Count the lines below that contain the word "FractalPartThread", and reply with that number alone.

Revision tracking records

··········

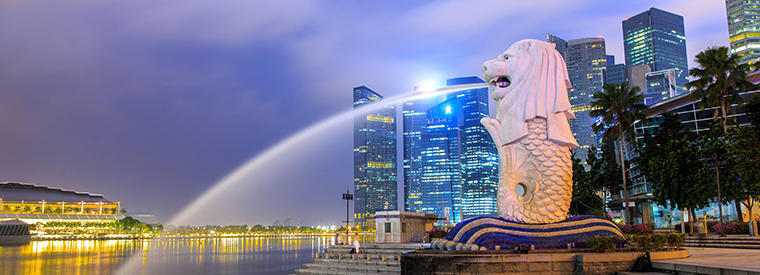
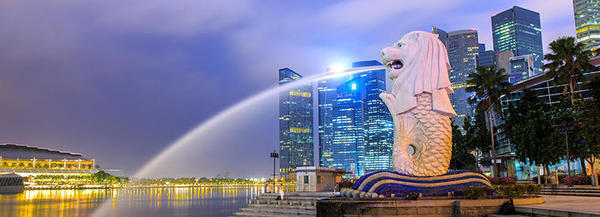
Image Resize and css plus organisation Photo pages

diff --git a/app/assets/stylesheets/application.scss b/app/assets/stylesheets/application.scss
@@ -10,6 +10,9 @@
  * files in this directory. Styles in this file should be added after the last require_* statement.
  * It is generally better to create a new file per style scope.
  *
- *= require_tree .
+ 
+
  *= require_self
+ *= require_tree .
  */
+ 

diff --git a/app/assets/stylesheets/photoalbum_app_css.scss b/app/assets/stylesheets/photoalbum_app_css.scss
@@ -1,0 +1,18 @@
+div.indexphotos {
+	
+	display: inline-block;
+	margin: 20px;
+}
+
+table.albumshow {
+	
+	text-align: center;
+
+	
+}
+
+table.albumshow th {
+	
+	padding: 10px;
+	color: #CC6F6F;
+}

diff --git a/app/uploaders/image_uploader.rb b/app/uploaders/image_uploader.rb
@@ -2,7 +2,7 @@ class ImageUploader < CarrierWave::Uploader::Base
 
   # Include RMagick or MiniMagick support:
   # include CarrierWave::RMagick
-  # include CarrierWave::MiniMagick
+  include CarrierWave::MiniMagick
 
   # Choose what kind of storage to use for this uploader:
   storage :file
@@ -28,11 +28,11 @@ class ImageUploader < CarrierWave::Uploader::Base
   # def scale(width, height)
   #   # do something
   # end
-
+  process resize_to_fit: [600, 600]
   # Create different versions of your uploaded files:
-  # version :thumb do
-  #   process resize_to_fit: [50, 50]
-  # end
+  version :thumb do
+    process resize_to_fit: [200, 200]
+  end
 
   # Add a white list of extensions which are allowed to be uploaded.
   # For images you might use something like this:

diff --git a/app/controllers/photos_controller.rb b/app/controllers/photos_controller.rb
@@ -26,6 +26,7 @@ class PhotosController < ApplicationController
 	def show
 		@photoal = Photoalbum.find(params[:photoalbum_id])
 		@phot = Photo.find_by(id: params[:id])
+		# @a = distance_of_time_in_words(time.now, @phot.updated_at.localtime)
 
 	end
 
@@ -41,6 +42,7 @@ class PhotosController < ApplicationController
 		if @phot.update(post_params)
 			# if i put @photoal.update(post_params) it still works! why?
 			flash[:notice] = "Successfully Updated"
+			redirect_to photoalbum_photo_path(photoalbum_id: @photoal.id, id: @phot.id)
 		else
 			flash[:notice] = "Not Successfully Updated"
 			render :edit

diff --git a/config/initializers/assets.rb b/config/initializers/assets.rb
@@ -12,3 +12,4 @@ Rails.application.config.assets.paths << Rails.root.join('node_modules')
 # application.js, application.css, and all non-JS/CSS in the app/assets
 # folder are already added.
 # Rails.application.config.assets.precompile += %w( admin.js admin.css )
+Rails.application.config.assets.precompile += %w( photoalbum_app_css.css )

··········

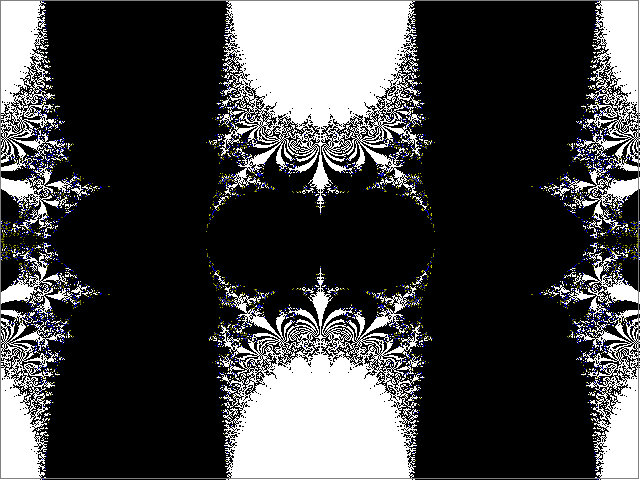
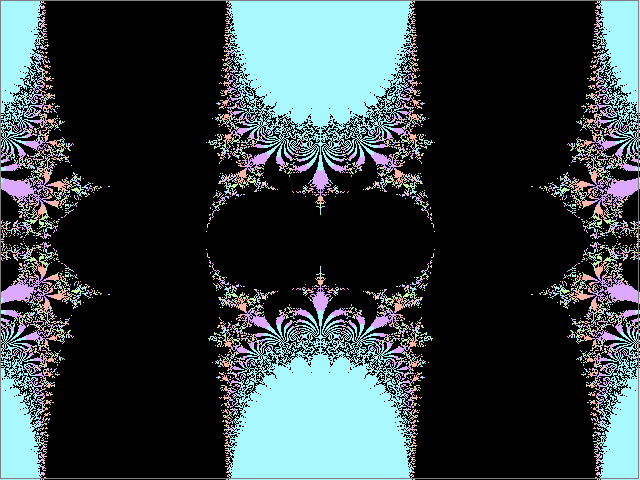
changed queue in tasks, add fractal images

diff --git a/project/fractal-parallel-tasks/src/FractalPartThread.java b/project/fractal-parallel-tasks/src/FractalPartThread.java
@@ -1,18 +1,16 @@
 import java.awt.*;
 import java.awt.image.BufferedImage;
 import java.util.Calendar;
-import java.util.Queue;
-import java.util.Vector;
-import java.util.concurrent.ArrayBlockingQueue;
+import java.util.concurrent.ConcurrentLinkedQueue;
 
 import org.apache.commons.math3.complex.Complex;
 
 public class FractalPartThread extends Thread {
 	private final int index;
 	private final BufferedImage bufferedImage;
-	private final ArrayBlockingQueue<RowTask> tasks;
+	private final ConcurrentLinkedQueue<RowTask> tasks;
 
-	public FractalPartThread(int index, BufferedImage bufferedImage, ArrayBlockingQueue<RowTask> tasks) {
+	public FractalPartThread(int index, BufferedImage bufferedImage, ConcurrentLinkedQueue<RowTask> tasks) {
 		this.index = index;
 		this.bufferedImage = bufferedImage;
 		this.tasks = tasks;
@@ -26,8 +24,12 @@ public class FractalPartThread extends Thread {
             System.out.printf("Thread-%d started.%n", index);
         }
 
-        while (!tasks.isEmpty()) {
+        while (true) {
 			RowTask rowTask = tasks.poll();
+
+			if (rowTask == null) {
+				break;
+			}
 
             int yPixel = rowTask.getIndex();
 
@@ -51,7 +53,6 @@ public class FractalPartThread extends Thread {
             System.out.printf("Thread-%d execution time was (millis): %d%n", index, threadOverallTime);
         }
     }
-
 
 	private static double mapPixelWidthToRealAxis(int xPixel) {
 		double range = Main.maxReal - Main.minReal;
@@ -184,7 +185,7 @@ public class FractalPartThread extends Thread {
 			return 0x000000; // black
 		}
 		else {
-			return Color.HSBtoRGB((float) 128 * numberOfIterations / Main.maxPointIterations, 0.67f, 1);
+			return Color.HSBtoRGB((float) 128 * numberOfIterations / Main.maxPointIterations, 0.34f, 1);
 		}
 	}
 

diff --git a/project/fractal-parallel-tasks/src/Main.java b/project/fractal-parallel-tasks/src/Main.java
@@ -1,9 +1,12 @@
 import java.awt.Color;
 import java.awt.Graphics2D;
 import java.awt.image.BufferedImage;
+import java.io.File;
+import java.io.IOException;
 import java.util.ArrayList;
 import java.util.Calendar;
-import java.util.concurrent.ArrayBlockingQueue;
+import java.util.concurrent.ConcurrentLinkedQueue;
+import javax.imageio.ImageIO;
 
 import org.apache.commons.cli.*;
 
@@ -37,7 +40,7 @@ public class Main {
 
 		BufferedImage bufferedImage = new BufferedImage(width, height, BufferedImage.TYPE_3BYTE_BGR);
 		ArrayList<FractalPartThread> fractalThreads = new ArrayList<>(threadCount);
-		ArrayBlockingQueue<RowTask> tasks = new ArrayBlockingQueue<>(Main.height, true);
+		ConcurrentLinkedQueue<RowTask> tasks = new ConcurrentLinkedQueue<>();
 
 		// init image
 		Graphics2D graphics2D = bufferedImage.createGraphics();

··········

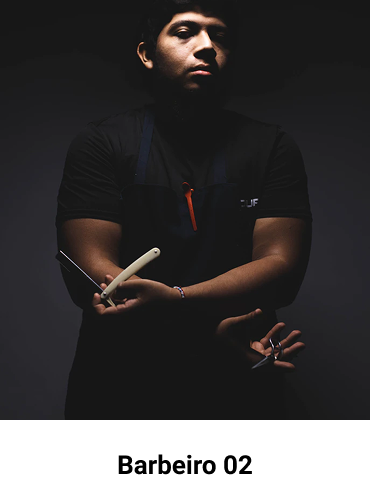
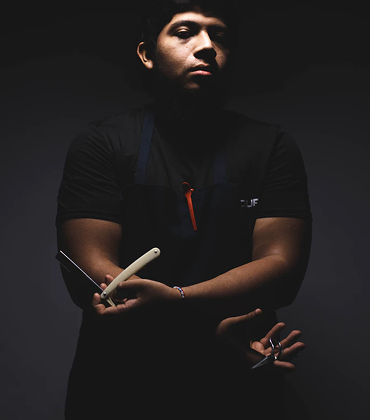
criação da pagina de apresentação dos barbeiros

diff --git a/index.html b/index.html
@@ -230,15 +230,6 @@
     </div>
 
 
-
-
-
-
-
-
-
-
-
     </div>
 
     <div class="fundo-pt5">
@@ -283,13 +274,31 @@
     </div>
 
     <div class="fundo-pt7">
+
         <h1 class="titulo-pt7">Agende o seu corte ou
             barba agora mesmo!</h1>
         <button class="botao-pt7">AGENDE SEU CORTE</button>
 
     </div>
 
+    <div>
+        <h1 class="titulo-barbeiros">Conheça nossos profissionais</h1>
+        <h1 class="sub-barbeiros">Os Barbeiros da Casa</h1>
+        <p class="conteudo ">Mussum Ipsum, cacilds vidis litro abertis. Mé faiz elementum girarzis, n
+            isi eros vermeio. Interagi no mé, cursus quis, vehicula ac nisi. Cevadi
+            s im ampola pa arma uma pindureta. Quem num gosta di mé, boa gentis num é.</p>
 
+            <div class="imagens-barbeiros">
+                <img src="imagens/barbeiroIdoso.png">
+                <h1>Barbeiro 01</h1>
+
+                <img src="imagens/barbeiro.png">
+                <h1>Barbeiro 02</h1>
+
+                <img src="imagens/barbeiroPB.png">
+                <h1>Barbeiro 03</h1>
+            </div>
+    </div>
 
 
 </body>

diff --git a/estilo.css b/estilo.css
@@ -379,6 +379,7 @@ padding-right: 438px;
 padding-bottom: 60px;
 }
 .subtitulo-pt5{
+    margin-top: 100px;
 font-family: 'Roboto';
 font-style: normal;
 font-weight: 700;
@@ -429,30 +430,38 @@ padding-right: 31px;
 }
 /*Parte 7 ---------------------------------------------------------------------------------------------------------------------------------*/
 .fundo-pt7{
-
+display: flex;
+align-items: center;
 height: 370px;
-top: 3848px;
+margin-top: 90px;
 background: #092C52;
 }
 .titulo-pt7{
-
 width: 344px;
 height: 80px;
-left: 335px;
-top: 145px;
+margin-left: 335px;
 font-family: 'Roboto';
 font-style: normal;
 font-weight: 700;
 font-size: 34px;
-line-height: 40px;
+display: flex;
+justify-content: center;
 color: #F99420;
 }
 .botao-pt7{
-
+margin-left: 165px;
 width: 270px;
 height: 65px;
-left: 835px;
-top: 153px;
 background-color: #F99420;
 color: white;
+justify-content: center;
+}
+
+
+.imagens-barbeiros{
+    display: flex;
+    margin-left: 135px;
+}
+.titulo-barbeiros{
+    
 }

··········

Answer for the task »
8